Gaines Wins Demo State Party Chair as Part of Blue Reboot

Photo source: Facebook

Former State Representative Randal Gaines is preparing to settle into his new offices in Baton Rouge as head of Louisiana’s Democratic Party only because he aligned himself with the Blue Reboot reform movement. Created to bring new leadership to Louisiana’s Democratic Party, Blue Reboot played a decisive role in the recent Democratic elections for parish-level and state central committees. Though Blue Reboot only officially worked on Democratic State Central Committee (DSCC) races, many of their candidates, including Blue Reboot Co-Founder Drew Prestridge, also ran for the parish-level committees which gave them broader reach.  

Blue Reboot was the brainchild of Prestridge and former state party volunteer/staffer Lynda Woolard who along with almost every other engaged Democrat in Louisiana was displeased with the outcome of the 2023 statewide elections. The overall number of Democrats in Louisiana has been declining for several years as has the party’s ability to raise funds and win races at the parish, regional, state and federal level.

Since Woolard and Prestridge previously worked for the state party and over the years built a network of grassroots Democratic leaders, they were uniquely positioned to identify potential candidates to run and align dozens of them with Blue Reboot. Though after the spring elections, Blue Reboot did not automatically control a majority of the 210 seats on the DSCC, they were able to sell their message about change to a majority of state committee members.  

It would be naïve to say that state party chair Katie Bernhardt was unaware of the party’s major problems, most of which she at least tried to tackle (unsuccessfully) during her four year term. Despite her underwhelming performance Bernhardt was not ready to throw in the towel. 

Gaines, a former three-term legislator who had represented St. Charles and St. James parishes, was looking for a new challenge. He had served as Louisiana’s male liaison to the Democratic National Committee and was ready to commit on a full-time basis to rebuilding the state’s party at the grassroots level. Although Gaines had the support of many legislators around the state including Aimee Freeman, Joe Bouie and Matt Willard from New Orleans, he needed a bigger block of votes to assure victory – votes that only Blue Reboot could provide.  

Both Bernhardt and Gaines had been cautiously optimistic counting and re-counting their votes in advance on the Saturday, April 13 election for new state officers. It appeared that neither had a clear majority. Those who were present at the meeting said it was contentious, disjointed, and poorly organized.   

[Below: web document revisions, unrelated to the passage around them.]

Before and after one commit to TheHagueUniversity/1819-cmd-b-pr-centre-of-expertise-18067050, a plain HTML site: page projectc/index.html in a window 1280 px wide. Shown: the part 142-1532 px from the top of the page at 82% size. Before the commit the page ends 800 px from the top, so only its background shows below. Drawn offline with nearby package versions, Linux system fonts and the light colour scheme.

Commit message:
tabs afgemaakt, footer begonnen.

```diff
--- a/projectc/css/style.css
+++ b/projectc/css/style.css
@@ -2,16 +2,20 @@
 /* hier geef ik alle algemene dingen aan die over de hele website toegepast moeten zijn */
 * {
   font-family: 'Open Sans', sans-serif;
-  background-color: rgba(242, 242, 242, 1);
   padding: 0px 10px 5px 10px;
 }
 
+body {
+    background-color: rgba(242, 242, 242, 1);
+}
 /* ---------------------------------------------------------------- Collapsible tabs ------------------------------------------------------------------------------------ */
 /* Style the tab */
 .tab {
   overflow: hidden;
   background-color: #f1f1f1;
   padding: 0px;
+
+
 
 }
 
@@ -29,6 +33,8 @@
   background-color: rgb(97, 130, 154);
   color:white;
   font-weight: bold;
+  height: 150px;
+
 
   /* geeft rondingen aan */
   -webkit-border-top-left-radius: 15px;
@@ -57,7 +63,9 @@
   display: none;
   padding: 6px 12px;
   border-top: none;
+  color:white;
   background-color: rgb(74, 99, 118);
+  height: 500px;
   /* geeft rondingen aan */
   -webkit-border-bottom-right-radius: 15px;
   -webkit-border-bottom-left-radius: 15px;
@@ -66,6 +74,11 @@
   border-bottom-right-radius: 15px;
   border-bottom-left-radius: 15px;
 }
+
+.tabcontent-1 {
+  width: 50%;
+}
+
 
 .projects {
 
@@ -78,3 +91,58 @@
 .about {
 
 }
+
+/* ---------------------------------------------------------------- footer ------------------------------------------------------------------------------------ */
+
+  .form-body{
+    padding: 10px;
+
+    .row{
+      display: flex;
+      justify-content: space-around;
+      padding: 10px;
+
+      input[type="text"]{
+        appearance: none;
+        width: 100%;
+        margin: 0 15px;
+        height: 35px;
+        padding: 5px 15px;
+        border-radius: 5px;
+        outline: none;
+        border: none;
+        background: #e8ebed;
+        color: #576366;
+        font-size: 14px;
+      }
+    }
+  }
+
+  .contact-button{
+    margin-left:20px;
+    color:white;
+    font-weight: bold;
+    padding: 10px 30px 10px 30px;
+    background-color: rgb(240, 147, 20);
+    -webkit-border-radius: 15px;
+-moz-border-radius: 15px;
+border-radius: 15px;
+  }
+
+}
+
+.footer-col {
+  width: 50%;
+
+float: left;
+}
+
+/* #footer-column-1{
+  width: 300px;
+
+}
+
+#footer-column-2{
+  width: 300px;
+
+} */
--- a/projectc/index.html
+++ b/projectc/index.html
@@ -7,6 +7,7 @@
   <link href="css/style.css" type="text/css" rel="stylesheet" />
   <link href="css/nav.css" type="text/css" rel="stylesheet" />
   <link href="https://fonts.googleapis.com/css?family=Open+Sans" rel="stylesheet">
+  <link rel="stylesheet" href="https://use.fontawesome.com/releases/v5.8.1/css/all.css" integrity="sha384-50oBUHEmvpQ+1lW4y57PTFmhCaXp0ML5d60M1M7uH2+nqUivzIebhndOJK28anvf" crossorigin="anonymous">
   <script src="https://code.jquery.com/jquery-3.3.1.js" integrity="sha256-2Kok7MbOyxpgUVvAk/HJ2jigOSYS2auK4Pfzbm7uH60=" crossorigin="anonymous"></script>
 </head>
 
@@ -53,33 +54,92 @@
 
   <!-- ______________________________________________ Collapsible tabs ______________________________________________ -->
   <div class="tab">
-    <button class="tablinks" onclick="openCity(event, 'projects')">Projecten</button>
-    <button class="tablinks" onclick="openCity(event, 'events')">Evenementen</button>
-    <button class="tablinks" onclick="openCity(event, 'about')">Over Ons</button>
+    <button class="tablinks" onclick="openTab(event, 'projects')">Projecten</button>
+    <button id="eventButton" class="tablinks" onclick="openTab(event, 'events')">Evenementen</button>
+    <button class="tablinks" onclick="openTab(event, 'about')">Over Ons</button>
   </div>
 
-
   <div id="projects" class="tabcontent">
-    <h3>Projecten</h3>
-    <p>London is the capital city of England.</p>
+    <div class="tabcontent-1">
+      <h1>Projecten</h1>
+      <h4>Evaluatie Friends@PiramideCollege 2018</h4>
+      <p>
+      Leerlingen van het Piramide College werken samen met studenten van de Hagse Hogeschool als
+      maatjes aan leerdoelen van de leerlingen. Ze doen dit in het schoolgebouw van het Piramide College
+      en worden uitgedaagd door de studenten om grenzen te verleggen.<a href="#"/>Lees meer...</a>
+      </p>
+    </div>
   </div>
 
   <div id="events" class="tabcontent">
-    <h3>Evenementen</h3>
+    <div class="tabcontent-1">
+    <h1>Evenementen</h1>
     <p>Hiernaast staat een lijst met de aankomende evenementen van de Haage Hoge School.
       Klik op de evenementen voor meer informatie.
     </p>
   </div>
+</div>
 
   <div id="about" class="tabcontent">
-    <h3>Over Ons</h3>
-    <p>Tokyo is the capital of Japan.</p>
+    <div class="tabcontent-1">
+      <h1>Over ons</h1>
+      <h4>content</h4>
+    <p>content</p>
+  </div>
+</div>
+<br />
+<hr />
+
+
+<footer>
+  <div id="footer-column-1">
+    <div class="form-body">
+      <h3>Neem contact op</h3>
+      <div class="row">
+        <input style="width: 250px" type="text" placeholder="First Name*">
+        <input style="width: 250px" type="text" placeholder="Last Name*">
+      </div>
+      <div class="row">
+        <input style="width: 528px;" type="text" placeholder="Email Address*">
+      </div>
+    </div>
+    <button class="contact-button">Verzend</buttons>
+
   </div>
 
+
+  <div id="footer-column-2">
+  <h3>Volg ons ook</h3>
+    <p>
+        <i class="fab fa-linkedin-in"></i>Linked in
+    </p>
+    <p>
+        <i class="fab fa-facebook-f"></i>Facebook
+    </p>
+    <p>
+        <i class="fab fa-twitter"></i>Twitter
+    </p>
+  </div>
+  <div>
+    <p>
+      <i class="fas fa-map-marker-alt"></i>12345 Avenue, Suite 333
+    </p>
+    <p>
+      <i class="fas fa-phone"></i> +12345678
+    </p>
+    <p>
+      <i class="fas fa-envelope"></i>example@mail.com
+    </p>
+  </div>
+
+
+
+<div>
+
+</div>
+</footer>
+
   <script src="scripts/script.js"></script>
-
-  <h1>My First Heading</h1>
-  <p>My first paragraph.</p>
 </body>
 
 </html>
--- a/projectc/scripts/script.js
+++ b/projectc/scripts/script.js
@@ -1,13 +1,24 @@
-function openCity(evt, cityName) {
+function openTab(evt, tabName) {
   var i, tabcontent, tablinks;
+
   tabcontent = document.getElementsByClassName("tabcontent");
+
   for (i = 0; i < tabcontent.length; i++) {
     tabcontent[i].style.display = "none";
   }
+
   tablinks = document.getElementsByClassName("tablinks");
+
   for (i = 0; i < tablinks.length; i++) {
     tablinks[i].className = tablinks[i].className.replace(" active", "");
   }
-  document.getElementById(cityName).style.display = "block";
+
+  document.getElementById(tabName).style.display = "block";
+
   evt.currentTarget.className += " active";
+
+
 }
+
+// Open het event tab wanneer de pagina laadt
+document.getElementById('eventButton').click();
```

Public Service Commissioner Davante Lewis – whom the state party did not support when he ran against incumbent Lambert Boissiere III – made a quick motion to nominate Gaines. Bernhardt’s supporters must not have been paying close attention. The nominations were closed without Bernhardt being nominated. Sensing a chance for a quick and easy victory, Blue Reboot supporters voted down a Bernhardt supporter’s motion to re-open the floor to nominations. Gaines’s first battle – but not his last – was won without a fight. 

Seeing the writing on the wall, several other incumbents quickly withdrew their names or were defeated. Former Congressional candidate Katie Darling is now the party’s first vice chair. Former State Treasurer candidate Dustin Granger will serve as party treasurer. Davante Lewis could replace Gaines as the male liaison to the Democratic National Committee. There are several runoff elections for parliamentarian, clerk, and female liaison to the Democratic National Committee. Although Gaines is Black, almost every newly elected member of his leadership team is White. 

Former Governor John Bel Edwards and City Council President Helena Moreno are two of the many elected officials who have publicly praised Gaines since his election. Gaines has his work cut out for him as he tries – according to his campaign platform – to “build grass roots capacity and resources to engage voters, develop leaders, and win elections at all levels.” Gaines will be relying on friends he made during his 12 years in Baton Rouge to meet these goals. 

Yet, Governor Jeff Landry could hold a strong grip over Louisiana’s Democrats for the next eight years. With the large number of Louisiana’s big business leaders now associated with Landry, it may be difficult for Gaines to raise the funds necessary to immediately elect new Democrats.

Another issue is voter registration and voter turnout. Gaines’ first test might be how many new registrants he is able to secure and if he can increase voter turnout for the November 2024 presidential election. Because Louisiana has become such a red state, the national party will not be inundating state party leaders with unending cash. 

Louisiana’s Democrats could be stuck in a ditch for the next eight years. Hopefully Gaines will find a way out.

Help Keep Big Easy Magazine Alive

Hey guys!

Covid-19 is challenging the way we conduct business. As small businesses suffer economic losses, they aren’t able to spend money advertising.

Please donate today to help us sustain local independent journalism and allow us to continue to offer subscription-free coverage of progressive issues.

Thank you,
Scott Ploof
Big Easy Magazine

Share this Article

Leave a Reply

Your email address will not be published. Required fields are marked *